My rating: 2 of 5 stars
Blurbs. You gotta love ‘em. Or not. In the case of The Wife Between Us, most of its blurbs appear to have been dashed off by other writers based upon limited knowledge of what’s actually going on in this book. Famous novelists are constantly hit up for this sort of thing; must be a pain. Anyhow, The Wife Between Us is a generic novel piggy-backing on the success of the original blockbuster, Gone Girl. Perhaps had I read Wife before Gone, I’d have experienced it differently. Probably not, though, because while the publicity promises “fiendish” thrills, twists, and chills,the narrative generates very little suspense. Curiosity, yes, confusion, yes, twists, yes, but suspense, nada.

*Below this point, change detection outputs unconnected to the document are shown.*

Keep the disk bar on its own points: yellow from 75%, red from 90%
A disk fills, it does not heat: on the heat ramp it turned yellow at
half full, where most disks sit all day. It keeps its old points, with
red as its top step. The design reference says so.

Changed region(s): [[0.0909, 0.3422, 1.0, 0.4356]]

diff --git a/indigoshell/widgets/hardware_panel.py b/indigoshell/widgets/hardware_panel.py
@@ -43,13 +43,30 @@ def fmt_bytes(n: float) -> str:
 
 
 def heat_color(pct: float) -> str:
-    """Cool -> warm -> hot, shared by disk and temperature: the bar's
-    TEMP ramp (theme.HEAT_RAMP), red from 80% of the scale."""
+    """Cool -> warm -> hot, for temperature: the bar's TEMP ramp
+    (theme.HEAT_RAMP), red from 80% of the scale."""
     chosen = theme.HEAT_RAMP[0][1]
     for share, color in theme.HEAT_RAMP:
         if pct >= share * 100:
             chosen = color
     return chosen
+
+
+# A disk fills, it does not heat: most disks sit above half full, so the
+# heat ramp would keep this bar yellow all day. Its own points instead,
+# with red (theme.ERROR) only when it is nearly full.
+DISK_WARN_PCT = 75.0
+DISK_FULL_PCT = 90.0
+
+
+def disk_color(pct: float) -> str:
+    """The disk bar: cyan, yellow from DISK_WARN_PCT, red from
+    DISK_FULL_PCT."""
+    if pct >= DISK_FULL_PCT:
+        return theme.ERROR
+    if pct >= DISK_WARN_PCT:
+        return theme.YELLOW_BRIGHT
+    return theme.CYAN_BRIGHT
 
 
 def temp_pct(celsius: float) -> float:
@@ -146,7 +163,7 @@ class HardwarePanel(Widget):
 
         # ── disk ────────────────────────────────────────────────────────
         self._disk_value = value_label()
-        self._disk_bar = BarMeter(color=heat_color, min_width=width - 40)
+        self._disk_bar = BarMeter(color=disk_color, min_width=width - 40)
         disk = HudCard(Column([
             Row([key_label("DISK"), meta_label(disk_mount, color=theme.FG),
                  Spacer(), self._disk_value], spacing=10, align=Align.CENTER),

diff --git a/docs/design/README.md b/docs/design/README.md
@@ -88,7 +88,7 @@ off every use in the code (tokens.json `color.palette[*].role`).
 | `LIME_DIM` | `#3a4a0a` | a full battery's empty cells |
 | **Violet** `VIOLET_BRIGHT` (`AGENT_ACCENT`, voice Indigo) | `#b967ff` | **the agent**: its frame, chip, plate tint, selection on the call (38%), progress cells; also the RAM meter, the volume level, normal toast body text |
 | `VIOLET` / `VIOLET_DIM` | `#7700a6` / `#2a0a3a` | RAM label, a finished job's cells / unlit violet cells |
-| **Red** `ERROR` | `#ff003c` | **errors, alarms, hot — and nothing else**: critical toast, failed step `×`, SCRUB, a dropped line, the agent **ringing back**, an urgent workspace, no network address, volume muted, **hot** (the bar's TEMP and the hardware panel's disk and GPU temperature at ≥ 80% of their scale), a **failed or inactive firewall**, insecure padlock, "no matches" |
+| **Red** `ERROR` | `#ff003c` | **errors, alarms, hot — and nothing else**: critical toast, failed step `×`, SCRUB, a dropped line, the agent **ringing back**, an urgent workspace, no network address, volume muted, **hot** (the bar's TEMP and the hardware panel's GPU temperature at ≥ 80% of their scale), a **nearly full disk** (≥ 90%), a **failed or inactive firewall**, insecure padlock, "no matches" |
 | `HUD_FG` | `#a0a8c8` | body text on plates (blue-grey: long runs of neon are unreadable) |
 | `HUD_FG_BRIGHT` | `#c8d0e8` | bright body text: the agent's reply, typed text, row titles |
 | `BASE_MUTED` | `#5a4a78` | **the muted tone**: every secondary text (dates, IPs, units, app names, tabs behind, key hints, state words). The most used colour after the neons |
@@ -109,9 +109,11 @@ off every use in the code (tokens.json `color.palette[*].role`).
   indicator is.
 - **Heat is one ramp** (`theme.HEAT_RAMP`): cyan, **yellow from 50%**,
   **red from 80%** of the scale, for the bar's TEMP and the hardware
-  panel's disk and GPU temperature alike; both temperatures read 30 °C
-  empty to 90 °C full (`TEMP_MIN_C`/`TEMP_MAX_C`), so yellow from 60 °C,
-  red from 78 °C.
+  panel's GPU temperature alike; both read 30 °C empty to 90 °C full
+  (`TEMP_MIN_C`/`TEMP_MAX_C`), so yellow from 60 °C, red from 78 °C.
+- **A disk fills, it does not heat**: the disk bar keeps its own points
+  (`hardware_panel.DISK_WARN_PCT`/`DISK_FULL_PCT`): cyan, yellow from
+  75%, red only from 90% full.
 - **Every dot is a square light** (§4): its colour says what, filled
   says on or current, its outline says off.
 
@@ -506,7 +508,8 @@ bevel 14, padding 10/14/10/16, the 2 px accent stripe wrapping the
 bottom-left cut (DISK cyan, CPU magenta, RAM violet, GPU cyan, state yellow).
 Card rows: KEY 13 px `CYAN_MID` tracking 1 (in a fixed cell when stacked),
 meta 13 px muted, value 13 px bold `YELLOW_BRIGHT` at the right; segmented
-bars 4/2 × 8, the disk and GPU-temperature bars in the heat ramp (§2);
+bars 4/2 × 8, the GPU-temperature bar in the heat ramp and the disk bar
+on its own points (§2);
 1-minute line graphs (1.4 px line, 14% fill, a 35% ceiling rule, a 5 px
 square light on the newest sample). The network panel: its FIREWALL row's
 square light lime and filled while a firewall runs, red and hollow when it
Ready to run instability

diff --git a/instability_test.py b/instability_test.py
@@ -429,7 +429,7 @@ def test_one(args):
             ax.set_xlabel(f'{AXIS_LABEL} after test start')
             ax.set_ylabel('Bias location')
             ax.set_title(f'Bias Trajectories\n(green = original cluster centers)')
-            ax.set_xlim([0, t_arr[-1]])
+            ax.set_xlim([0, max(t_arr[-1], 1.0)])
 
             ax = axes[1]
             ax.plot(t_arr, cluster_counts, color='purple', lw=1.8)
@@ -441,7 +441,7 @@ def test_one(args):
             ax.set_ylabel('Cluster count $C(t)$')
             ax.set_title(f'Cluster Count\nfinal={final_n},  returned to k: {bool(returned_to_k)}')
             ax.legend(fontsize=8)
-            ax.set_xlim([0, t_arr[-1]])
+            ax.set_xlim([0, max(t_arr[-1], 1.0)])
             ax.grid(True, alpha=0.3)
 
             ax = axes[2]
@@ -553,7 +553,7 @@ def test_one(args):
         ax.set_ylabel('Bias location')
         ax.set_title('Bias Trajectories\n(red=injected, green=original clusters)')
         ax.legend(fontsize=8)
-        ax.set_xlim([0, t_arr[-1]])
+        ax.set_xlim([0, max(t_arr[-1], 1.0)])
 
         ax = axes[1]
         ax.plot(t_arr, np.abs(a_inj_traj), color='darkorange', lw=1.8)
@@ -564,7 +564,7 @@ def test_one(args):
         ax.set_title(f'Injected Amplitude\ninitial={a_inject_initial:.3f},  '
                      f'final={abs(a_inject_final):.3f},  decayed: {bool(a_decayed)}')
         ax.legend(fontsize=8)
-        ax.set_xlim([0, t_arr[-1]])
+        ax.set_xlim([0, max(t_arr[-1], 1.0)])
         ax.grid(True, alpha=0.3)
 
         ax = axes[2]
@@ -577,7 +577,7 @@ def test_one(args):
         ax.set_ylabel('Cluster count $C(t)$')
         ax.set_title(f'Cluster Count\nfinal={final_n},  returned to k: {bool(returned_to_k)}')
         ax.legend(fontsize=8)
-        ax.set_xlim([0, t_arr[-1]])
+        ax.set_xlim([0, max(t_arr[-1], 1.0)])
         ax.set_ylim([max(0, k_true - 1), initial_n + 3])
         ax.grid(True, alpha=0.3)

On the positive side, the prose is competent and the plot, though not original, and is repetitive in many places, is cohesive. The female characters are relatable, and Richard’s behavior as a narcissist and a bully with a serious personality disorder is spot on, though Vanessa’s friends, and indeed, the reader notice that he has some serious issues long before either his ex or his fiancée. Emma shows more backbone than Vanessa/Nellie does, until the very end, but I didn’t really care for either of them, weak and manipulative as they are in their own right. The Vanessa/Nellie meme fails as a literary device; many reviewers, even some pros, think the fiancée’s name is Nellie, not Emma. (Richard calls Vanessa his “sweet Nellie”, a nickname she abhors yet never asks him to stop.)
All in all, The Wife Between Us cogently depicts a mental illness, a marriage in ruins, and a wife nearly destroyed by it, but it’s no thriller. I’d like to read Hendricks and Pekkanen in some other, less overworked genre.